"It's kind of a made-up argument," the senator said.
Lamping said he believes he would have enough votes to override the veto when the Legislature meets for its annual veto session in September.
The bill is SB749. It passed in May on votes of 105-33 in the House and 28-6 in the Senate. An override would require 109 votes in the House and 23 votes in the Senate.
Lamping said it was important to pass his bill because a federal Affordable Care Act provision -- which requires employers to provide health insurance coverage for contraceptives, with some exceptions -- will take effect in August.
While his bill would put Missouri in conflict with that federal policy "I'd rather be in keeping with the federal constitution than an administrative rule" on the federal level, Lamping said.
But Cheryl Dillard, a retired insurance executive in Kansas City, said the bill would put insurers in a difficult situation.
"Either carriers would be breaking the federal law or they would be breaking state law," she said. "The governor's veto is a good thing for Missouri's insurance carriers and employers."
Nixon said in his veto message that nothing in the bill would have enhanced the state's "substantive religious protections that have been in place and afforded to employees and employers" for years under Missouri law.
Mike Hoey, executive director of the Missouri Catholic Conference, said that was inaccurate, because the bill would have required insurers to issue policies that exclude contraception or abortion when an employer requests it. Under current law, the insurer can tell the employer to find a different insurer, Hoey said.
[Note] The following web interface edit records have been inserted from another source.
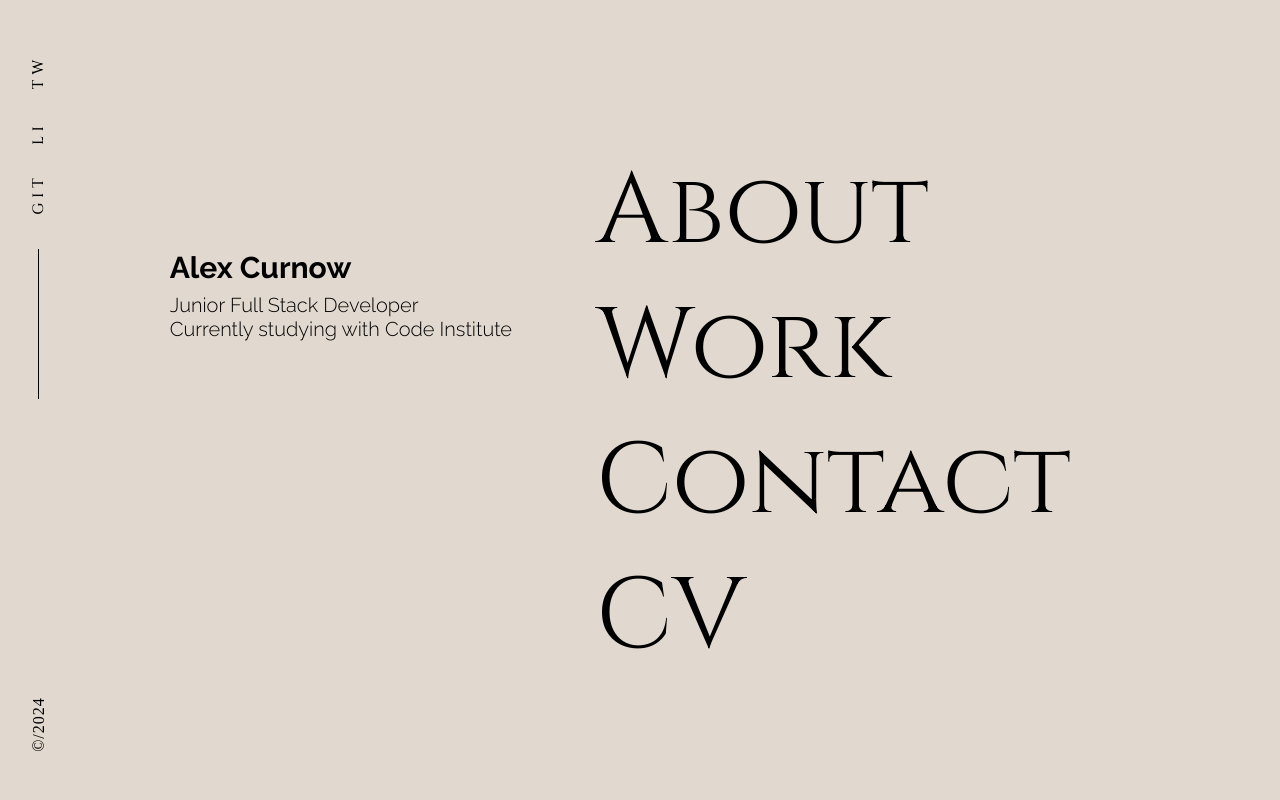
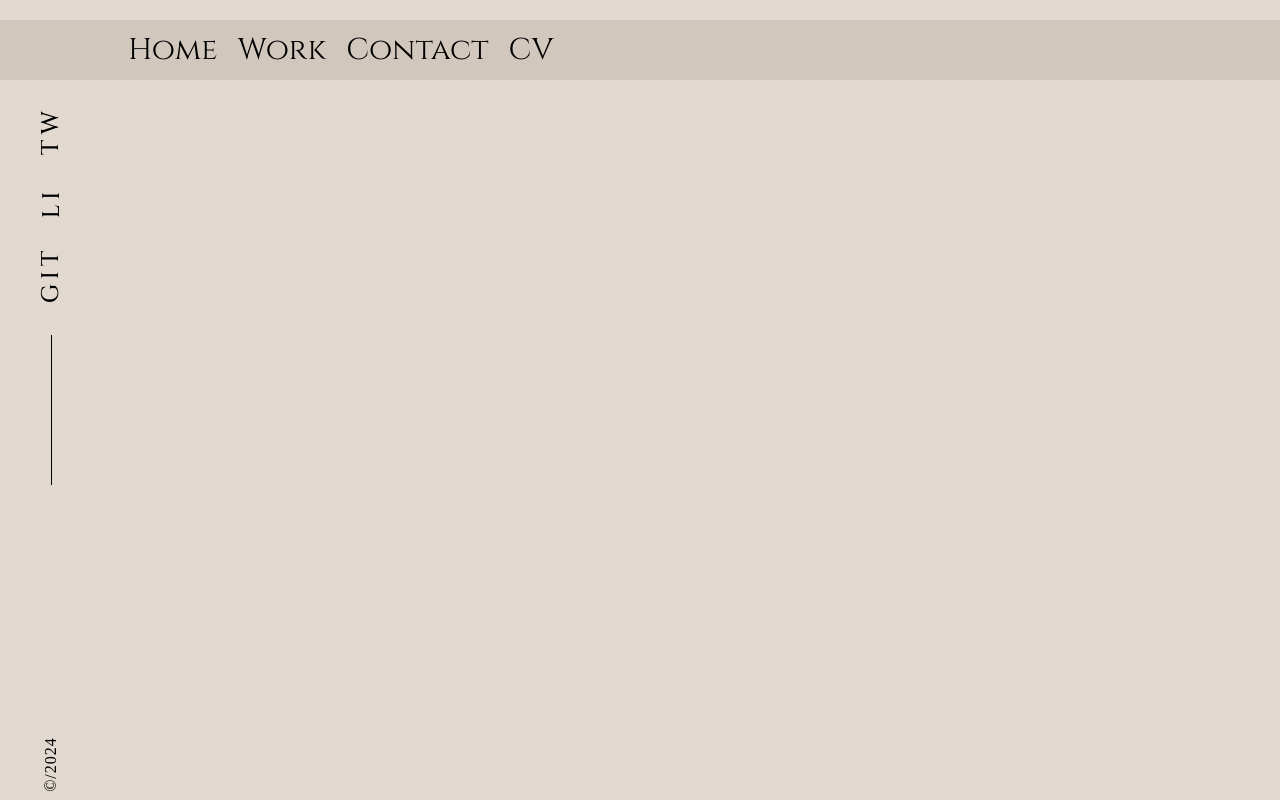
Before and after one commit to alexcurnow96/alexcurnow-resume, a plain HTML site: page index.html in a window 1280 px wide. Drawn offline with Linux system fonts and the light colour scheme.

Commit message:
DEV - added navbar to top of page, fixed styling issues with page, reconfigured site for different screen sizes

```diff
--- a/assets/css/style.css
+++ b/assets/css/style.css
@@ -14,24 +14,26 @@
         height: 100vh;
 }
 
+
+/* -------------------------------------------- LEFT NAVIGATION BAR --------------------------------------------*/
+
 .nav-left {
     height: 100vh;
-    flex-direction: column;
-    justify-content: flex-start;
-    align-items: center;
+    padding-left: 15vw;
+    align-items: end;
     display: flex;
-    width: 6%;
-    padding-top: 5%;
+    width: 12%;
+    padding-top: 9%;
     padding-bottom: 30px;
     position: fixed;
+    top: 5%;
 }
 
 .nav-left-item {
     flex: 0 auto;
-    margin-bottom: 40px;
+    margin-bottom: 20px;
     padding-left: 20px;
     padding-right: 15px;
-    transform: rotate(-90deg);
 }
 
 .nav-left-link {
@@ -40,14 +42,15 @@
     text-align: center;
     text-transform: uppercase;
     border: 0;
-    font-size: 15px;
+    font-size: 12px;
     font-weight: 500;
     font-family: 'Cinzel', sans-serif;
     color: #000000;
+    transition: color 0.3s ease-in-out;
 }
 
 .nav-copyright {
-    position: absolute;
+    align-items: flex-end;
     bottom: 3vh;
 }
 
@@ -59,17 +62,48 @@
     margin-bottom: 88px;
 }
 
-.section-left {
-    position: absolute;
-    margin-top: 50px;
-    margin-left: 25px;
+
+/* -------------------------------------------- MAIN NAV LINKS --------------------------------------------*/
+
+.navbar {
+    display: flex;
+    position: sticky;
+    align-items: center;
+    justify-content: space-between;
+    top: 10px;
+    background-color: #d1c7bd;
+    background-size: cover;
+    padding: 10px 10%;
+    width: 100%;
 }
 
-.section-right {
-    position: absolute;
-    margin-top: 18vh;
-    margin-left: 20px;
+.nav-list {
+    display: flex;
+    list-style: none;
 }
+
+.nav-list li {
+    margin-right: 20px;
+}
+
+.nav-list li:last-child {
+    margin-right: 0;
+}
+
+.nav-list li a {
+    text-decoration: none;
+    font-size: 16px;
+    transition: color 0.3s ease-in-out;
+    color:#000000;
+    font-family: 'Cinzel', sans-serif;
+}
+
+.nav-list li a:hover {
+    color: #fff;
+}
+
+
+
 
 .header {
     font-family: 'Raleway', sans-serif;
@@ -81,14 +115,6 @@
     font-family: 'Raleway', sans-serif;
     font-weight: 300;
     font-size: 20px;
-}
-
-.section-right h2 {
-    font-family: 'Cinzel', sans-serif;
-    font-weight: 400;
-    font-size: 55px;
-    padding: 0;
-    margin: 0;
 }
 
 
@@ -103,17 +129,6 @@
         width: 100vw;
     }
 
-    .section-left {
-        position: absolute;
-        right: 60%;
-        top: 50%;
-    }
-
-    .section-right {
-        position: absolute;
-        left: 45%;
-    }
-
     .header {
         font-family: 'Raleway', sans-serif;
         font-weight: 200;
@@ -123,7 +138,7 @@
     .description {
         font-family: 'Raleway', sans-serif;
         font-weight: 300;
-        font-size: 20px;
+        font-size: 18px;
     }
 
     .description a {
@@ -131,18 +146,45 @@
         color: #000000;
     }
 
-    .section-right h2 {
-        font-family: 'Cinzel', sans-serif;
-        font-weight: 200;
-        font-size: 100px;
-        padding: 0;
-        margin: 0;
-    }
+/* -------------------------------------------- NAVBAR TOP --------------------------------------------*/
 
-    .main-links {
-        text-decoration: none;
-        color:#000000;
-    }
+.navbar {
+    display: flex;
+    position: sticky;
+    align-items: center;
+    justify-content: space-between;
+    top: 10px;
+    background-color: #d1c7bd;
+    background-size: cover;
+    padding: 10px 10%;
+}
+
+.nav-list {
+    display: flex;
+    list-style: none;
+}
+
+.nav-list li {
+    margin-right: 20px;
+}
+
+.nav-list li:last-child {
+    margin-right: 0;
+}
+
+.nav-list li a {
+    text-decoration: none;
+    font-size: 25px;
+    transition: color 0.3s ease-in-out;
+    color:#000000;
+    font-family: 'Cinzel', sans-serif;
+}
+
+.nav-list li a:hover {
+    color: #fff;
+}
+
+/* -------------------------------------------- NAVBAR LEFT --------------------------------------------*/
 
     .nav-left {
         height: 100vh;
@@ -150,10 +192,11 @@
         justify-content: flex-start;
         align-items: center;
         display: flex;
-        width: 6%;
-        padding-top: 5%;
+        width: 5%;
+        padding-top: 6%;
         padding-bottom: 30px;
         position: fixed;
+        padding-left: 4vw;
     }
 
     .nav-left-item {
@@ -189,23 +232,7 @@
         margin-bottom: 2px;
     }
 
-    .nav-top {
-        flex-direction: row;
-        overflow: hidden;
-    }
-
-    .nav-top-link {
-        float: right;
-        text-decoration: none;
-        text-align: center;
-        padding: 14px 16px;
-        font-family: 'Cinzel', sans-serif;
-        color: #000000;
-    }
-
-    .right-link {
-        margin-right: 20px;
-    }
+/* -------------------------------------------- ABOUT PAGE --------------------------------------------*/
 
     .hero-image {
         background-image: linear-gradient(rgba(0,0,0,0.5), rgba(0,0,0,0.5));
@@ -286,3 +313,90 @@
 
 
 }
+
+@media only screen and (min-width: 1024px) {
+
+    .navbar {
+        display: flex;
+        position: sticky;
+        align-items: center;
+        justify-content: space-between;
+        top: 20px;
+        background-color: #d1c7bd;
+        background-size: cover;
+        padding: 10px 10%;
+    }
+
+    .nav-list {
+        display: flex;
+        list-style: none;
+    }
+
+    .nav-list li {
+        margin-right: 20px;
+    }
+
+    .nav-list li:last-child {
+        margin-right: 0;
+    }
+
+    .nav-list li a {
+        text-decoration: none;
+        font-size: 30px;
+        transition: color 0.3s ease-in-out;
+        color:#000000;
+        font-family: 'Cinzel', sans-serif;
+    }
+
+    .nav-list li a:hover {
+        color: #fff;
+    }
+
+
+
+    .nav-left {
+        height: 100vh;
+        flex-direction: column;
+        justify-content: flex-start;
+        align-items: center;
+        display: flex;
+        width: 5%;
+        padding-top: 6%;
+        padding-bottom: 30px;
+        position: fixed;
+        padding-left: 3vw;
+    }
+
+    .nav-left-item {
+        flex: 0 auto;
+        margin-bottom: 40px;
+        padding-left: 20px;
+        padding-right: 15px;
+        transform: rotate(-90deg);
+    }
+
+    .nav-left-link {
+        text-decoration: none;
+        letter-spacing: 5px;
+        text-align: center;
+        text-transform: uppercase;
+        border: 0;
+        font-size: 1.5rem;
+        font-weight: 500;
+        font-family: 'Cinzel', sans-serif;
+        color: #000000;
+    }
+
+    .nav-copyright {
+        position: absolute;
+        bottom: 3vh;
+        letter-spacing: 1px;
+    }
+
+    .nav-line {
+        width: 1px;
+        background-color: #000000;
+        margin-top: 2px;
+        margin-bottom: 2px;
+    }
+}
--- a/index.html
+++ b/index.html
@@ -1,19 +1,22 @@
 <!DOCTYPE html>
 <html lang="en">
+
 <head>
     <meta charset="UTF-8">
     <meta name="viewport" content="width=device-width, initial-scale=1.0">
     <link href="assets/css/style.css" rel="stylesheet">
     <link rel="preconnect" href="https://fonts.googleapis.com">
     <link rel="preconnect" href="https://fonts.gstatic.com" crossorigin>
-    <link href="https://fonts.googleapis.com/css2?family=Cinzel:wght@400..900&family=Raleway:ital,wght@0,100..900;1,100..900&display=swap" rel="stylesheet">
+    <link
+        href="https://fonts.googleapis.com/css2?family=Cinzel:wght@400..900&family=Raleway:ital,wght@0,100..900;1,100..900&display=swap"
+        rel="stylesheet">
     <title>Alex Curnow</title>
 </head>
 
 
 <body class="bg-nude">
 
-<!--        NAVIGATION BAR          -->
+    <!-- ---------------------------------- LEFT NAVIGATION BAR ---------------------------------- -->
     <div class="nav-left">
         <div class="nav-left-item">
             <a href="#" class="nav-left-link">TW</a>
@@ -21,7 +24,8 @@
         <div class="nav-left-item">
             <a href="https://www.linkedin.com/in/alex-curnow96" target="_blank" class="nav-left-link">LI</a>
         </div>
-        <div class="nav-left-item"><a href="https://github.com/alexcurnow96" target="_blank" class="nav-left-link">GIT</a>
+        <div class="nav-left-item"><a href="https://github.com/alexcurnow96" target="_blank"
+                class="nav-left-link">GIT</a>
         </div>
         <div class="nav-line"></div>
         <div class="nav-left-item nav-copyright">
@@ -29,34 +33,33 @@
         </div>
     </div>
 
+    <!-- ---------------------------------- TOP NAVIGATION BAR ---------------------------------- -->
 
-<!--        LEFT SECTION         -->
-
-    <div class="section-left">
-        <div class="header"><h4>Alex Curnow</h4></div>
-        <div class="description"><p>Junior Full Stack Developer</p></div>
-        <div class="description"><p>Currently studying with <a href="https://www.https://codeinstitute.net/">Code Institute</a></p></div>
-    </div>
-
-<!--        RIGHT SECTION         -->
-
-    <div class="section-right">
-        <div>
-            <h2><a href="about.html" class="main-links">About</a></h2>
-        </div>
-        <div>
-            <h2><a href="#" class="main-links">Work</a></h2>
-        </div>
-        <div>
-            <h2><a href="#" class="main-links">Contact</a></h2>
-        </div>
-        <div>
-            <h2><a href="#" class="main-links">CV</a></h2>
-        </div>
-    </div>
+    <nav class="navbar">
+        <ul class="nav-list">
+            <li><a href='#'>Home</a></li>
+            <li><a href='#'>Work</a></li>
+            <li><a href='#'>Contact</a></li>
+            <li><a href='#'>CV</a></li>
+        </ul>
+    </nav>
 
 
+    <!--        LEFT SECTION         -->
+
+    <!-- <div>
+        <div class="header">
+            <h4>Alex Curnow</h4>
+        </div>
+        <div class="description">
+            <p>Junior Full Stack Developer</p>
+        </div>
+        <div class="description">
+            <p>Currently studying with <a href="https://www.https://codeinstitute.net/">Code Institute</a></p>
+        </div>
+    </div> -->
 
 
 </body>
+
 </html>
```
Like Lamping, Hoey said Nixon based his veto on a "theoretical interpretation" of how insurers would act. "That's just not going to happen, on a practical level," he said, calling Nixon's argument "bogus."
The governor also vetoed a bill that would have reinstated local sales taxes on vehicles purchased out of state. The bill is HB1329.
A Missouri Supreme Court ruling knocked out the tax in cities and counties where voters have not approved local use taxes.
Nixon said that in reinstating the tax, the Legislature's plan would have circumvented the local referendum process, in defiance of the Supreme Court's directive....and deny voters the ability to approve or reject a local use tax on such purchases."
He noted that more than 90 cities and 40 counties have approved a local use tax and were unaffected by the court ruling.